Where does the string "width" appear in the listing below? Copy every line where it does.

*** Material for the task Section Begins ***

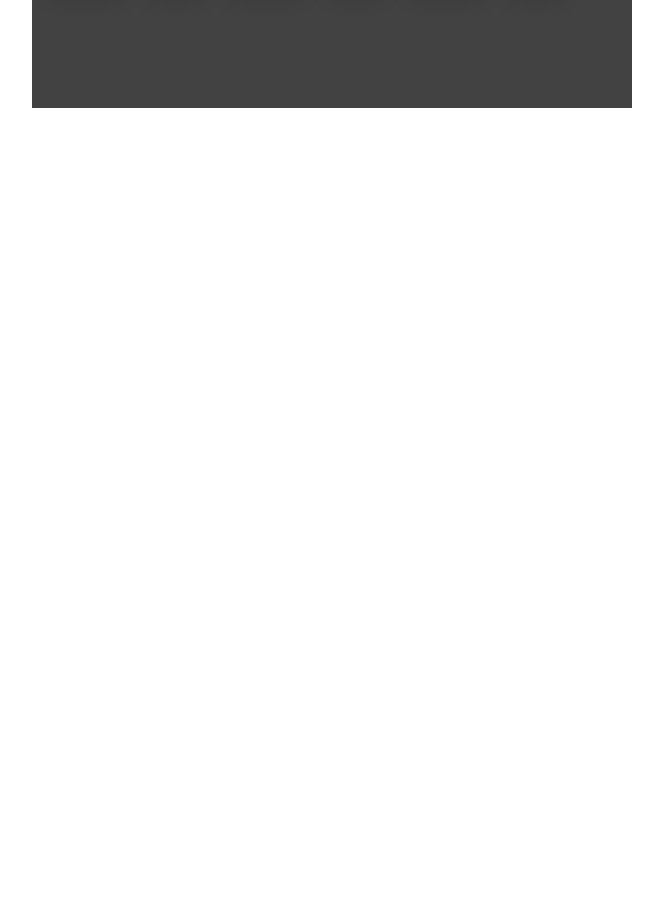
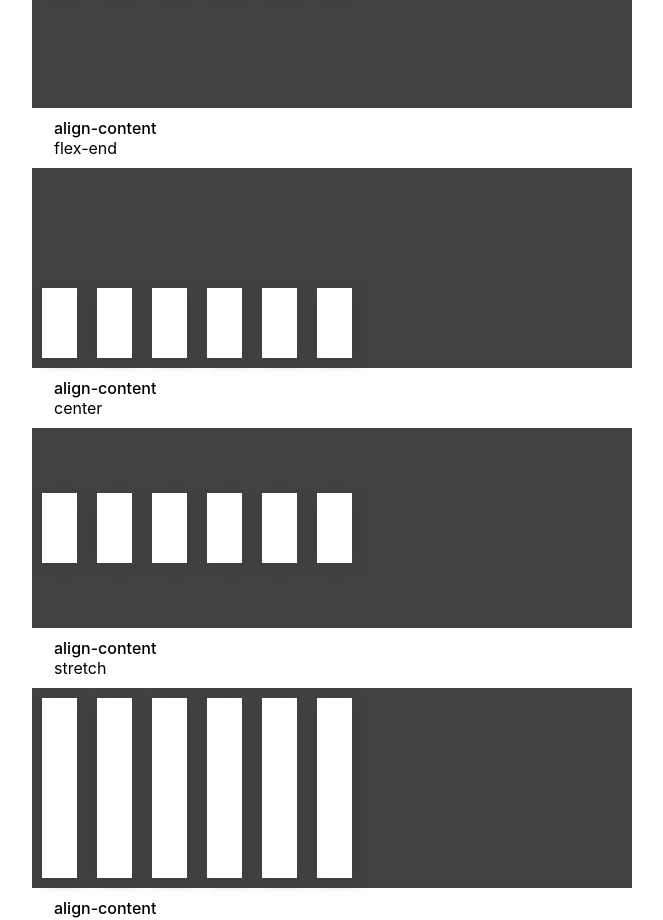
Before and after one commit to Chrys-Nicolaides/CSS-Flexbox-Poster, a React (Create React App) app: page / in a window 1280 px wide. Shown: the part 1869-2789 px from the top of the page, without its empty margins (308-971 px from the left). Before the commit the page ends 1987 px from the top, so only its background shows below. Built offline with nearby package versions, Linux system fonts and the light colour scheme.

Commit message:
Resizable box & Flexbox properties added

```diff
--- a/package.json
+++ b/package.json
@@ -6,8 +6,11 @@
     "@testing-library/jest-dom": "^4.2.4",
     "@testing-library/react": "^9.5.0",
     "@testing-library/user-event": "^7.2.1",
+    "marked": "^1.1.1",
     "react": "^16.13.1",
     "react-dom": "^16.13.1",
+    "react-markdown": "^4.3.1",
+    "react-resizable": "^1.11.0",
     "react-scripts": "3.4.1"
   },
   "scripts": {
--- a/src/App.css
+++ b/src/App.css
@@ -13,13 +13,13 @@
 
 :root {
   --secondary-color: #424242;
-  --primary-color: pink;
-  --border-radius: 12px;
+  --primary-color: white;
+  --border-radius: 0;
   --box-shadow: 4px 4px 12px rgba(61, 57, 57, 0.5);
-  --primary-box-height: 80px;
-  --primary-box-width: 80px;
-  --secondary-box-width: 60px;
-  --tertiary-box-width: 50px;
+  --primary-box-height: 70px;
+  --primary-box-width: 35px;
+  --secondary-box-width: 35px;
+  --tertiary-box-width: 35px;
   --primary-container-height: 70px;
   --secondary-container-height: 200px;
   --primary-container-width: 600px;
@@ -98,3 +98,93 @@
   align-content: flex-start;
   flex-wrap: wrap;
 }
+
+.a-flex-end-container {
+  align-content: flex-end;
+  flex-wrap: wrap;
+}
+
+.a-center-container {
+  align-content: center;
+  flex-wrap: wrap;
+}
+
+.a-stretch-container {
+  align-content: stretch;
+  flex-wrap: wrap;
+}
+
+.a-stretch-container > .box {
+  width: initial;
+  height: initial;
+}
+
+.a-sb-container {
+  align-content: space-between;
+  flex-wrap: wrap;
+}
+.a-sa-container {
+  align-content: space-around;
+  flex-wrap: wrap;
+}
+
+.ai-flex-start-container {
+  align-items: flex-start;
+  flex-wrap: wrap;
+}
+
+.ai-flex-end-container {
+  align-items: flex-end;
+  flex-wrap: wrap;
+}
+
+.ai-center-container {
+  align-items: center;
+  flex-wrap: wrap;
+}
+.ai-stretch-container {
+  align-items: stretch;
+  flex-wrap: wrap;
+}
+.ai-stretch-container > .box {
+  height: initial;
+}
+
+.ai-baseline-container {
+  align-items: baseline;
+  flex-wrap: wrap;
+}
+
+.order-container {
+  order: 5;
+  flex-wrap: wrap;
+}
+
+.order-reverse-container {
+  order: 3;
+  flex-wrap: wrap;
+}
+
+/* resizable box styling */
+
+.react-resizable {
+  position: relative;
+  background-color: var(--secondary-color);
+}
+.react-resizable-handle {
+  position: absolute;
+  width: 20px;
+  height: 20px;
+  /* background-color: cyan; */
+  background-repeat: no-repeat;
+  background-origin: content-box;
+  box-sizing: border-box;
+  background-position: bottom right;
+  padding: 0 3px 3px 0;
+}
+
+.react-resizable-handle-se {
+  bottom: 0;
+  right: 0;
+  cursor: se-resize;
+}
--- a/src/App.js
+++ b/src/App.js
@@ -1,31 +1,45 @@
 import React, { useState } from "react";
 import "./App.css";
+// import marked from "marked";
+// import ReactMarkdown from "react-markdown";
+import { Resizable, ResizableBox } from "react-resizable";
 import FlexWrap from "./Components/FlexWrap";
 import JustifyContent from "./Components/JustifyContent";
 import AlignContent from "./Components/AlignContent";
-
+import AlignItems from "./Components/AlignItems";
+import Order from "./Components/Order";
 
 function App() {
+  const [primaryColor, setPrimaryColor] = useState("white");
+  const [secondaryColor, setSecondaryColor] = useState("#424242");
 
-  const [primaryColor, setPrimaryColor] = useState("#424242");
-  const [secondaryColor, setSecondaryColor] = useState("pink");
-
-  document.documentElement.style.setProperty("--primary-bg-color", primaryColor);
-  document.documentElement.style.setProperty("--secondary-bg-color", secondaryColor);
+  document.documentElement.style.setProperty("--primary-color", primaryColor);
+  document.documentElement.style.setProperty(
+    "--secondary-color",
+    secondaryColor
+  );
 
   return (
     <div className="App">
       <div>
-        <label>Background:</label>
-        <input className="input-color-picker" type="color"
-          onChange={(e) => setPrimaryColor(e.target.value)} />
-        <label>Color:</label>
-        <input className="input-color-picker" type="color"
-          onChange={(e) => setSecondaryColor(e.target.value)} />
+        <label>Background: </label>
+        <input
+          className="input-color-picker"
+          type="color"
+          onChange={(e) => setSecondaryColor(e.target.value)}
+        />
+        <label>Color: </label>
+        <input
+          className="input-color-picker"
+          type="color"
+          onChange={(e) => setPrimaryColor(e.target.value)}
+        />
       </div>
       <FlexWrap />
       <JustifyContent />
       <AlignContent />
+      <AlignItems />
+      <Order />
     </div>
   );
 }
--- a/src/Components/AlignContent.js
+++ b/src/Components/AlignContent.js
@@ -13,6 +13,56 @@ const AlignContent = () => {
         <div className="box"></div>
         <div className="box"></div>
       </div>
+      <div className="FlexHeading">align-content</div>
+      <header className="FlexSubHeading">flex-end</header>
+      <div className="a-flex-end-container container" style={{ touchAction: "none" }}>
+        <div className="box"></div>
+        <div className="box"></div>
+        <div className="box"></div>
+        <div className="box"></div>
+        <div className="box"></div>
+        <div className="box"></div>
+      </div>
+      <div className="FlexHeading">align-content</div>
+      <header className="FlexSubHeading">center</header>
+      <div className="a-center-container container" style={{ touchAction: "none" }}>
+        <div className="box"></div>
+        <div className="box"></div>
+        <div className="box"></div>
+        <div className="box"></div>
+        <div className="box"></div>
+        <div className="box"></div>
+      </div>
+      <div className="FlexHeading">align-content</div>
+      <header className="FlexSubHeading">stretch</header>
+      <div className="a-stretch-container container" style={{ touchAction: "none" }}>
+        <div className="box"></div>
+        <div className="box"></div>
+        <div className="box"></div>
+        <div className="box"></div>
+        <div className="box"></div>
+        <div className="box"></div>
+      </div>
+      <div className="FlexHeading">align-content</div>
+      <header className="FlexSubHeading">space-between</header>
+      <div className="a-sb-container container" style={{ touchAction: "none" }}>
+        <div className="box"></div>
+        <div className="box"></div>
+        <div className="box"></div>
+        <div className="box"></div>
+        <div className="box"></div>
+        <div className="box"></div>
+      </div>
+      <div className="FlexHeading">align-content</div>
+      <header className="FlexSubHeading">space-around</header>
+      <div className="a-sa-container container" style={{ touchAction: "none" }}>
+        <div className="box"></div>
+        <div className="box"></div>
+        <div className="box"></div>
+        <div className="box"></div>
+        <div className="box"></div>
+        <div className="box"></div>
+      </div>
     </div>
   );
 };
--- /dev/null
+++ b/src/Components/AlignItems.js
@@ -0,0 +1,50 @@
+import React from 'react';
+
+const AlignItems = () => {
+  return (
+    <div>
+      <div className="FlexHeading">align-items</div>
+      <header className="FlexSubHeading">flex-start</header>
+      <div className="ai-flex-start-container container" style={{ touchAction: "none" }}>
+        <div className="box"></div>
+        <div className="box"></div>
+        <div className="box"></div>
+        <div className="box"></div>
+      </div>
+      <div className="FlexHeading">align-items</div>
+      <header className="FlexSubHeading">flex-end</header>
+      <div className="ai-flex-end-container container" style={{ touchAction: "none" }}>
+        <div className="box"></div>
+        <div className="box"></div>
+        <div className="box"></div>
+        <div className="box"></div>
+      </div>
+      <div className="FlexHeading">align-items</div>
+      <header className="FlexSubHeading">center</header>
+      <div className="ai-center-container container" style={{ touchAction: "none" }}>
+        <div className="box"></div>
+        <div className="box"></div>
+        <div className="box"></div>
+        <div className="box"></div>
+      </div>
+      <div className="FlexHeading">align-items</div>
+      <header className="FlexSubHeading">stretch</header>
+      <div className="ai-stretch-container container" style={{ touchAction: "none" }}>
+        <div className="box"></div>
+        <div className="box"></div>
+        <div className="box"></div>
+        <div className="box"></div>
+      </div>
+      <div className="FlexHeading">align-items</div>
+      <header className="FlexSubHeading">baseline</header>
+      <div className="ai-baseline-container container" style={{ touchAction: "none" }}>
+        <div className="box"></div>
+        <div className="box"></div>
+        <div className="box"></div>
+        <div className="box"></div>
+      </div>
+    </div>
+  )
+}
+
+export default AlignItems;
--- a/src/Components/FlexWrap.js
+++ b/src/Components/FlexWrap.js
@@ -1,10 +1,23 @@
-import React from 'react'
+import React from "react";
+import { Resizable, ResizableBox } from "react-resizable";
 
 const FlexWrap = () => {
   return (
     <div>
       <header className="FlexHeading">flex-wrap</header>
-            <div className="flex-wrap-container container" style={{ touchAction: "none" }}>
+      <ResizableBox
+        width={600}
+        height={200}
+        className="flex-wrap-container container"
+        minConstraints={[500, 200]}
+        maxConstraints={[800, 200]}
+      >
+        {/* <span>Contents</span> */}
+        {/* <div
+          className="flex-wrap-container container"
+
+
+        > */}
         <div className="box"></div>
         <div className="box"></div>
         <div className="box"></div>
@@ -15,9 +28,14 @@ const FlexWrap = () => {
         <div className="box"></div>
         <div className="box"></div>
         <div className="box"></div>
+        <div className="box"></div>
+        <div className="box"></div>
+        <div className="box"></div>
+        <div className="box"></div>
+        {/* </div> */}
+      </ResizableBox>
     </div>
-        </div>
-    )
-}
+  );
+};
 
 export default FlexWrap;
--- /dev/null
+++ b/src/Components/Order.js
@@ -0,0 +1,31 @@
+import React from "react";
+
+const Order = () => {
+  return (
+    <div>
+      <div className="FlexHeading">order</div>
+      <header className="FlexSubHeading">order</header>
+      <div
+        className="order-container container"
+        style={{ touchAction: "none" }}
+      >
+        <div className="box">1</div>
+        <div className="box">2</div>
+        <div className="box">3</div>
+        <div className="box">4</div>
+        <div className="box">5</div>
+      </div>
+      {/* <div className="FlexHeading">order</div>
+      <header className="FlexSubHeading">order</header>
+      <div className="order-reverse-container container" style={{ touchAction: "none" }}>
+        <div className="box">1</div>
+        <div className="box">2</div>
+        <div className="box">3</div>
+        <div className="box">4</div>
+        <div className="box">5</div>
+      </div> */}
+    </div>
+  );
+};
+
+export default Order;
```
Also changed, not shown: 1 other file (tests, documents, lock files or other folders). Lines whose indentation alone changed are shown as unchanged.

*** Material for the task Section Ends ***

» **Response box**
-  --primary-box-width: 80px;
-  --secondary-box-width: 60px;
-  --tertiary-box-width: 50px;
+  --primary-box-width: 35px;
+  --secondary-box-width: 35px;
+  --tertiary-box-width: 35px;
   --primary-container-width: 600px;
+  width: initial;
+  width: 20px;
+        width={600}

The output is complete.